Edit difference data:
________________________________________

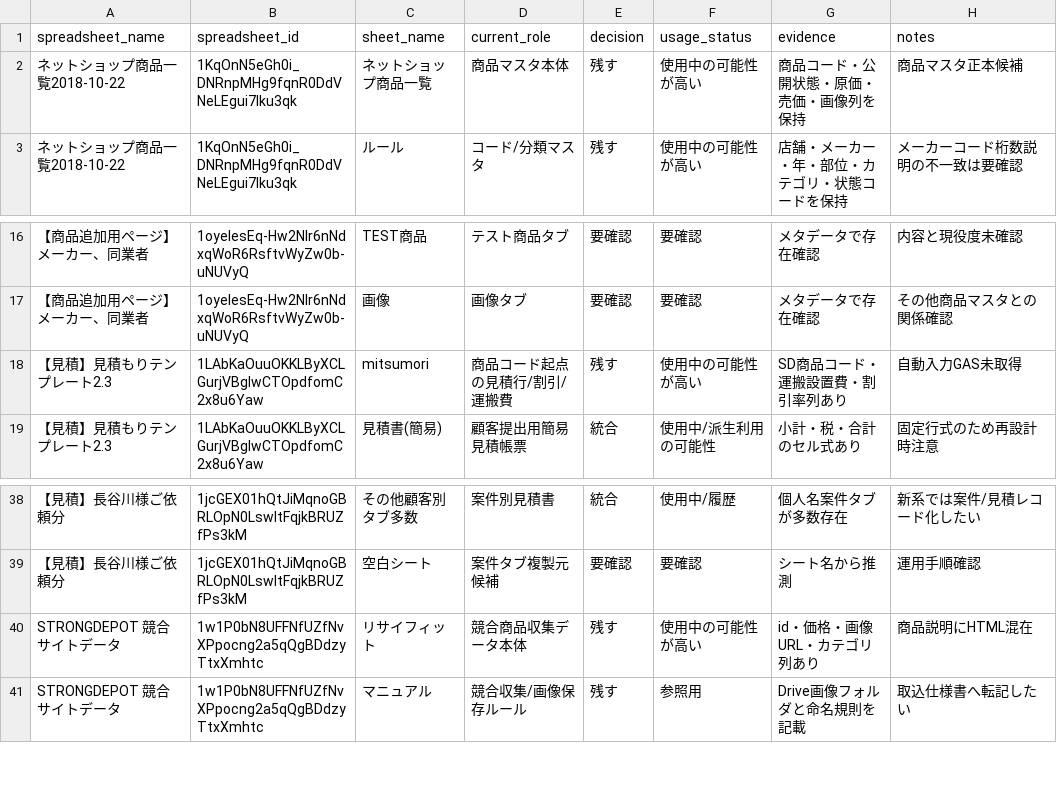
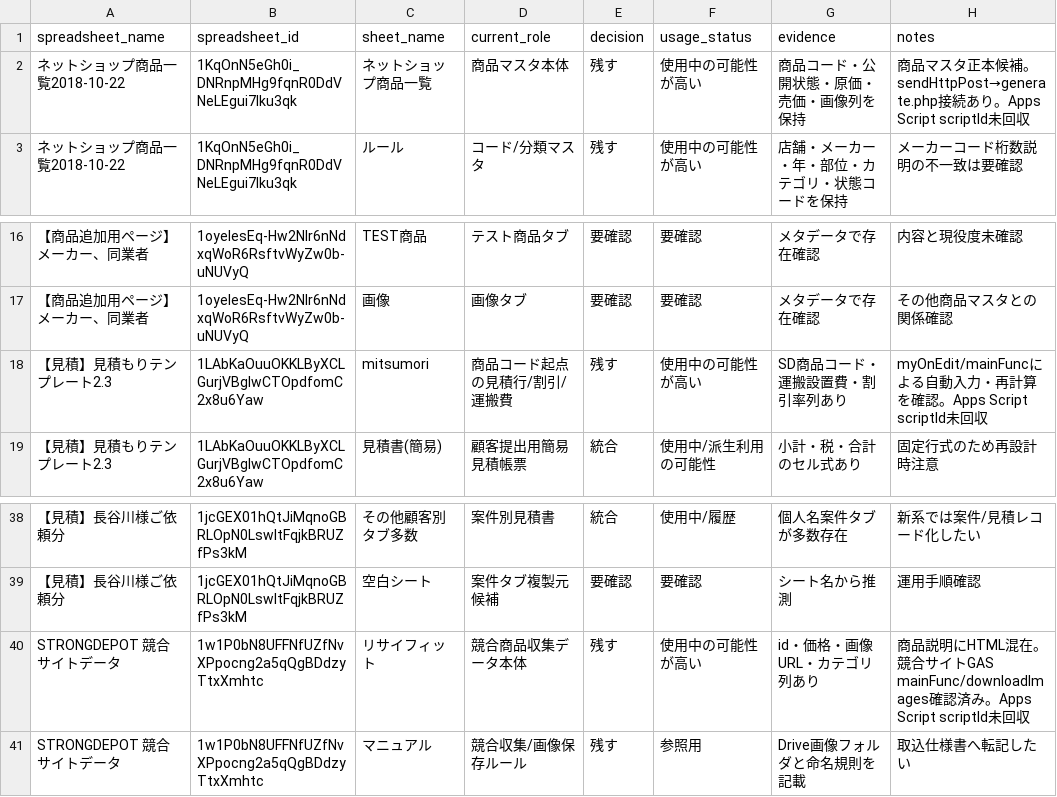
Before and after one commit to dabu-pi/hirayama-ai-workspace, a CSV file: docs/tab-classification.csv, drawn as a sheet; only a part is shown, gaps mark what is left out.

```diff
--- a/docs/tab-classification.csv
+++ b/docs/tab-classification.csv
@@ -1,3 +1,3 @@
 spreadsheet_name,spreadsheet_id,sheet_name,current_role,decision,usage_status,evidence,notes
-ネットショップ商品一覧2018-10-22,1KqOnN5eGh0i_DNRnpMHg9fqnR0DdVNeLEgui7lku3qk,ネットショップ商品一覧,商品マスタ本体,残す,使用中の可能性が高い,商品コード・公開状態・原価・売価・画像列を保持,商品マスタ正本候補
+ネットショップ商品一覧2018-10-22,1KqOnN5eGh0i_DNRnpMHg9fqnR0DdVNeLEgui7lku3qk,ネットショップ商品一覧,商品マスタ本体,残す,使用中の可能性が高い,商品コード・公開状態・原価・売価・画像列を保持,商品マスタ正本候補。sendHttpPost→generate.php接続あり。Apps Script scriptId未回収
 ネットショップ商品一覧2018-10-22,1KqOnN5eGh0i_DNRnpMHg9fqnR0DdVNeLEgui7lku3qk,ルール,コード/分類マスタ,残す,使用中の可能性が高い,店舗・メーカー・年・部位・カテゴリ・状態コードを保持,メーカーコード桁数説明の不一致は要確認
@@ -17,3 +17,3 @@ spreadsheet_name,spreadsheet_id,sheet_name,current_role,decision,usage_status,ev
 【商品追加用ページ】メーカー、同業者,1oyelesEq-Hw2Nlr6nNdxqWoR6RsftvWyZw0b-uNUVyQ,画像,画像タブ,要確認,要確認,メタデータで存在確認,その他商品マスタとの関係確認
-【見積】見積もりテンプレート2.3,1LAbKaOuuOKKLByXCLGurjVBglwCTOpdfomC2x8u6Yaw,mitsumori,商品コード起点の見積行/割引/運搬費,残す,使用中の可能性が高い,SD商品コード・運搬設置費・割引率列あり,自動入力GAS未取得
+【見積】見積もりテンプレート2.3,1LAbKaOuuOKKLByXCLGurjVBglwCTOpdfomC2x8u6Yaw,mitsumori,商品コード起点の見積行/割引/運搬費,残す,使用中の可能性が高い,SD商品コード・運搬設置費・割引率列あり,myOnEdit/mainFuncによる自動入力・再計算を確認。Apps Script scriptId未回収
 【見積】見積もりテンプレート2.3,1LAbKaOuuOKKLByXCLGurjVBglwCTOpdfomC2x8u6Yaw,見積書(簡易),顧客提出用簡易見積帳票,統合,使用中/派生利用の可能性,小計・税・合計のセル式あり,固定行式のため再設計時注意
@@ -39,3 +39,3 @@ spreadsheet_name,spreadsheet_id,sheet_name,current_role,decision,usage_status,ev
 【見積】長谷川様ご依頼分,1jcGEX01hQtJiMqnoGBRLOpN0LswItFqjkBRUZfPs3kM,空白シート,案件タブ複製元候補,要確認,要確認,シート名から推測,運用手順確認
-STRONGDEPOT 競合サイトデータ,1w1P0bN8UFFNfUZfNvXPpocng2a5qQgBDdzyTtxXmhtc,リサイフィット,競合商品収集データ本体,残す,使用中の可能性が高い,id・価格・画像URL・カテゴリ列あり,商品説明にHTML混在
+STRONGDEPOT 競合サイトデータ,1w1P0bN8UFFNfUZfNvXPpocng2a5qQgBDdzyTtxXmhtc,リサイフィット,競合商品収集データ本体,残す,使用中の可能性が高い,id・価格・画像URL・カテゴリ列あり,商品説明にHTML混在。競合サイトGAS mainFunc/downloadImages確認済み。Apps Script scriptId未回収
 STRONGDEPOT 競合サイトデータ,1w1P0bN8UFFNfUZfNvXPpocng2a5qQgBDdzyTtxXmhtc,マニュアル,競合収集/画像保存ルール,残す,参照用,Drive画像フォルダと命名規則を記載,取込仕様書へ転記したい
```
Also changed, not shown: 7 other files.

________________________________________

Could the entries above be printed again exactly, apart from the pictures?

ANSWER FOR THE TASK.
Before and after one commit to dabu-pi/hirayama-ai-workspace, a CSV file: docs/tab-classification.csv, drawn as a sheet; only a part is shown, gaps mark what is left out.

```diff
--- a/docs/tab-classification.csv
+++ b/docs/tab-classification.csv
@@ -1,3 +1,3 @@
 spreadsheet_name,spreadsheet_id,sheet_name,current_role,decision,usage_status,evidence,notes
-ネットショップ商品一覧2018-10-22,1KqOnN5eGh0i_DNRnpMHg9fqnR0DdVNeLEgui7lku3qk,ネットショップ商品一覧,商品マスタ本体,残す,使用中の可能性が高い,商品コード・公開状態・原価・売価・画像列を保持,商品マスタ正本候補
+ネットショップ商品一覧2018-10-22,1KqOnN5eGh0i_DNRnpMHg9fqnR0DdVNeLEgui7lku3qk,ネットショップ商品一覧,商品マスタ本体,残す,使用中の可能性が高い,商品コード・公開状態・原価・売価・画像列を保持,商品マスタ正本候補。sendHttpPost→generate.php接続あり。Apps Script scriptId未回収
 ネットショップ商品一覧2018-10-22,1KqOnN5eGh0i_DNRnpMHg9fqnR0DdVNeLEgui7lku3qk,ルール,コード/分類マスタ,残す,使用中の可能性が高い,店舗・メーカー・年・部位・カテゴリ・状態コードを保持,メーカーコード桁数説明の不一致は要確認
@@ -17,3 +17,3 @@ spreadsheet_name,spreadsheet_id,sheet_name,current_role,decision,usage_status,ev
 【商品追加用ページ】メーカー、同業者,1oyelesEq-Hw2Nlr6nNdxqWoR6RsftvWyZw0b-uNUVyQ,画像,画像タブ,要確認,要確認,メタデータで存在確認,その他商品マスタとの関係確認
-【見積】見積もりテンプレート2.3,1LAbKaOuuOKKLByXCLGurjVBglwCTOpdfomC2x8u6Yaw,mitsumori,商品コード起点の見積行/割引/運搬費,残す,使用中の可能性が高い,SD商品コード・運搬設置費・割引率列あり,自動入力GAS未取得
+【見積】見積もりテンプレート2.3,1LAbKaOuuOKKLByXCLGurjVBglwCTOpdfomC2x8u6Yaw,mitsumori,商品コード起点の見積行/割引/運搬費,残す,使用中の可能性が高い,SD商品コード・運搬設置費・割引率列あり,myOnEdit/mainFuncによる自動入力・再計算を確認。Apps Script scriptId未回収
 【見積】見積もりテンプレート2.3,1LAbKaOuuOKKLByXCLGurjVBglwCTOpdfomC2x8u6Yaw,見積書(簡易),顧客提出用簡易見積帳票,統合,使用中/派生利用の可能性,小計・税・合計のセル式あり,固定行式のため再設計時注意
@@ -39,3 +39,3 @@ spreadsheet_name,spreadsheet_id,sheet_name,current_role,decision,usage_status,ev
 【見積】長谷川様ご依頼分,1jcGEX01hQtJiMqnoGBRLOpN0LswItFqjkBRUZfPs3kM,空白シート,案件タブ複製元候補,要確認,要確認,シート名から推測,運用手順確認
-STRONGDEPOT 競合サイトデータ,1w1P0bN8UFFNfUZfNvXPpocng2a5qQgBDdzyTtxXmhtc,リサイフィット,競合商品収集データ本体,残す,使用中の可能性が高い,id・価格・画像URL・カテゴリ列あり,商品説明にHTML混在
+STRONGDEPOT 競合サイトデータ,1w1P0bN8UFFNfUZfNvXPpocng2a5qQgBDdzyTtxXmhtc,リサイフィット,競合商品収集データ本体,残す,使用中の可能性が高い,id・価格・画像URL・カテゴリ列あり,商品説明にHTML混在。競合サイトGAS mainFunc/downloadImages確認済み。Apps Script scriptId未回収
 STRONGDEPOT 競合サイトデータ,1w1P0bN8UFFNfUZfNvXPpocng2a5qQgBDdzyTtxXmhtc,マニュアル,競合収集/画像保存ルール,残す,参照用,Drive画像フォルダと命名規則を記載,取込仕様書へ転記したい
```
Also changed, not shown: 7 other files.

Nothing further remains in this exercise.